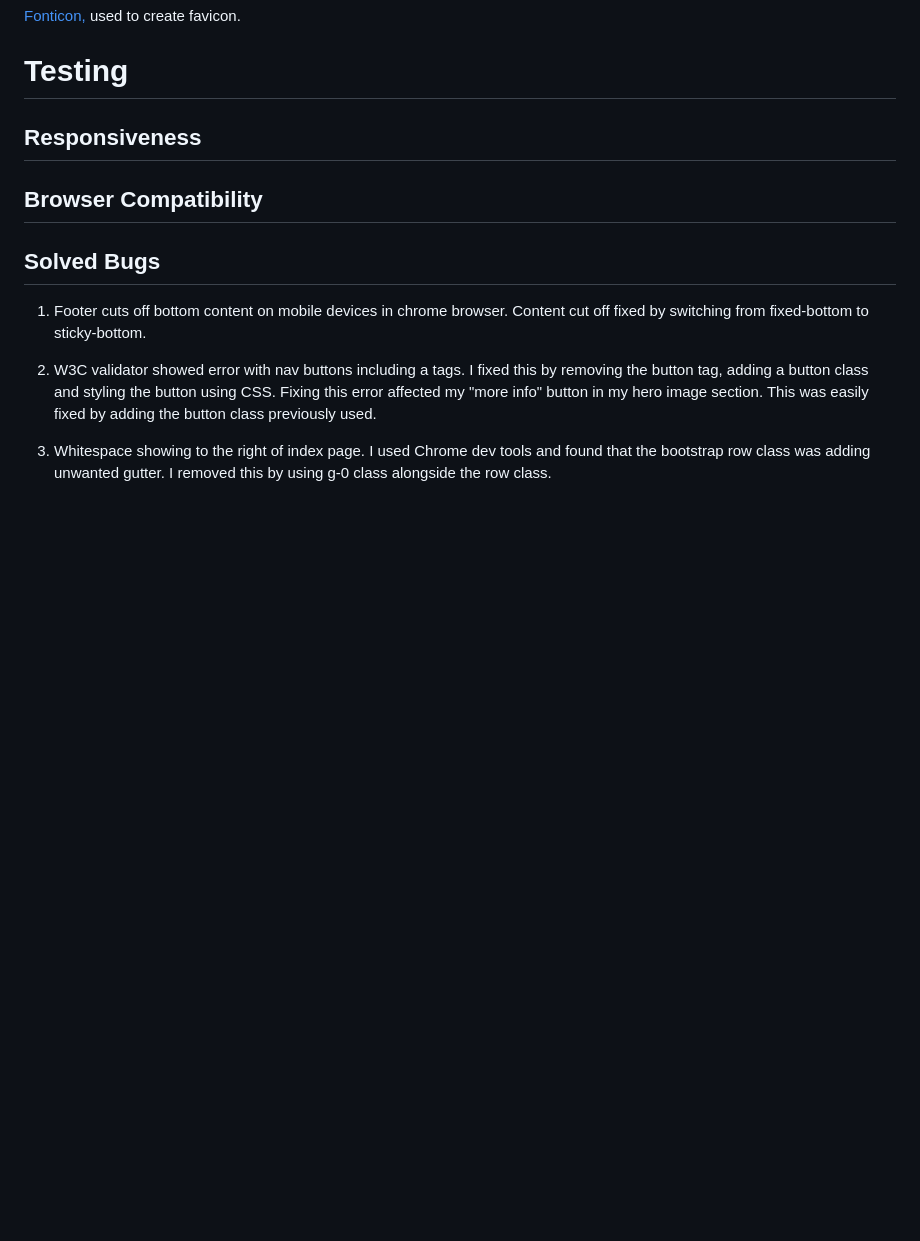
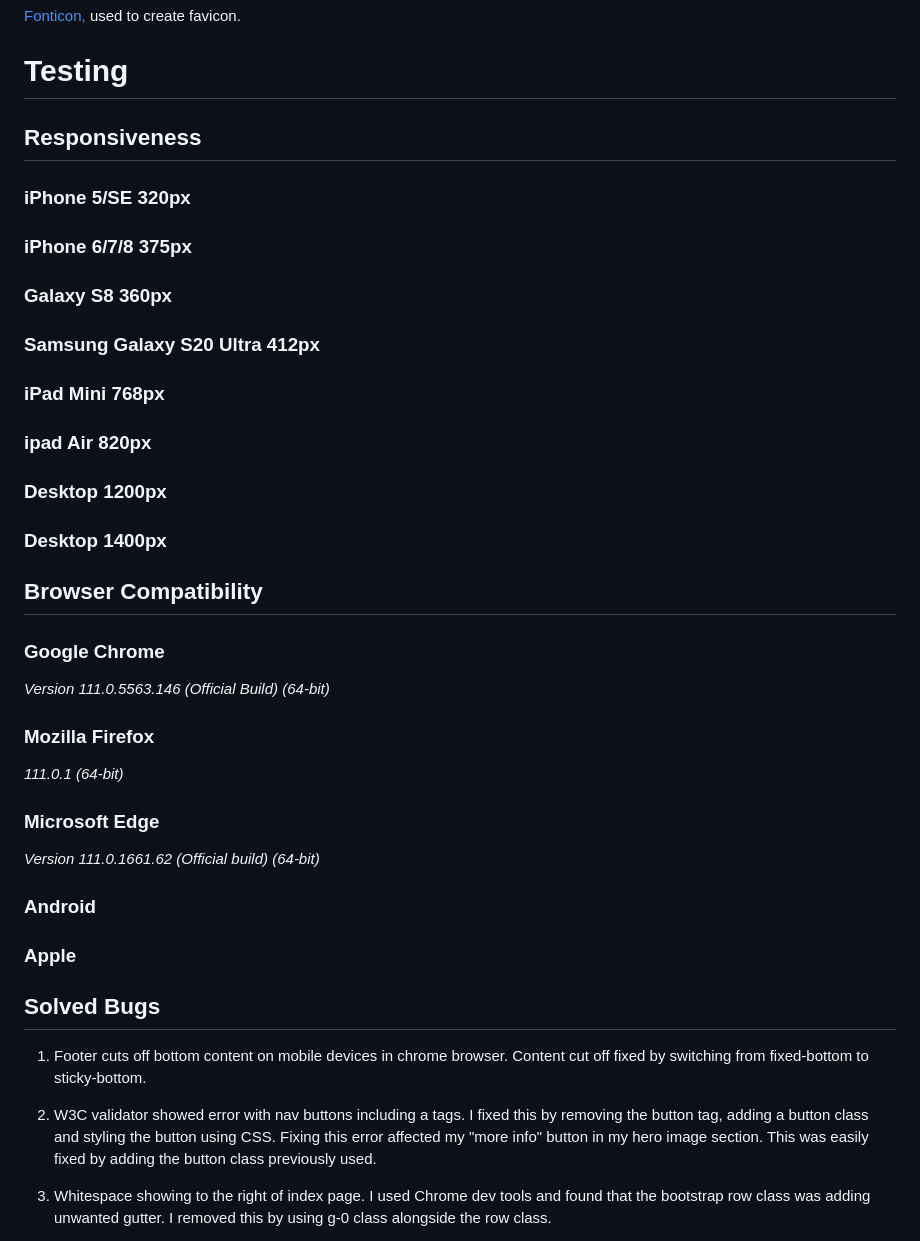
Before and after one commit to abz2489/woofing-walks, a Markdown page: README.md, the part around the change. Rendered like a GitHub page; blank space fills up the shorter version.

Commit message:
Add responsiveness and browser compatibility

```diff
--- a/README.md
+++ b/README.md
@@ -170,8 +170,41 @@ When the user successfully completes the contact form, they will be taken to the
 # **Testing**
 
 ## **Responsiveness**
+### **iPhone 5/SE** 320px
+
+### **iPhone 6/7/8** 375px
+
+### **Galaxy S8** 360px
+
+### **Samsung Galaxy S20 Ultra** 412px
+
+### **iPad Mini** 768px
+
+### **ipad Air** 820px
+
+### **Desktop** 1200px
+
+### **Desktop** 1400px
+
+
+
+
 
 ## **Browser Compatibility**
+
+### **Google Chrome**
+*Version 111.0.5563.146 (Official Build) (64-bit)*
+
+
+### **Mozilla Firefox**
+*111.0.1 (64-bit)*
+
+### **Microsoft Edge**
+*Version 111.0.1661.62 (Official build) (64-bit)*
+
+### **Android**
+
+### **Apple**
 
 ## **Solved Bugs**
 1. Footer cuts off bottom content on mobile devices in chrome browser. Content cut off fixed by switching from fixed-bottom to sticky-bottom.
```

⁂

**Exercise details:**
In the entries above, identify every line with the string "Official".

**Task output:**
+*Version 111.0.5563.146 (Official Build) (64-bit)*
+*Version 111.0.1661.62 (Official build) (64-bit)*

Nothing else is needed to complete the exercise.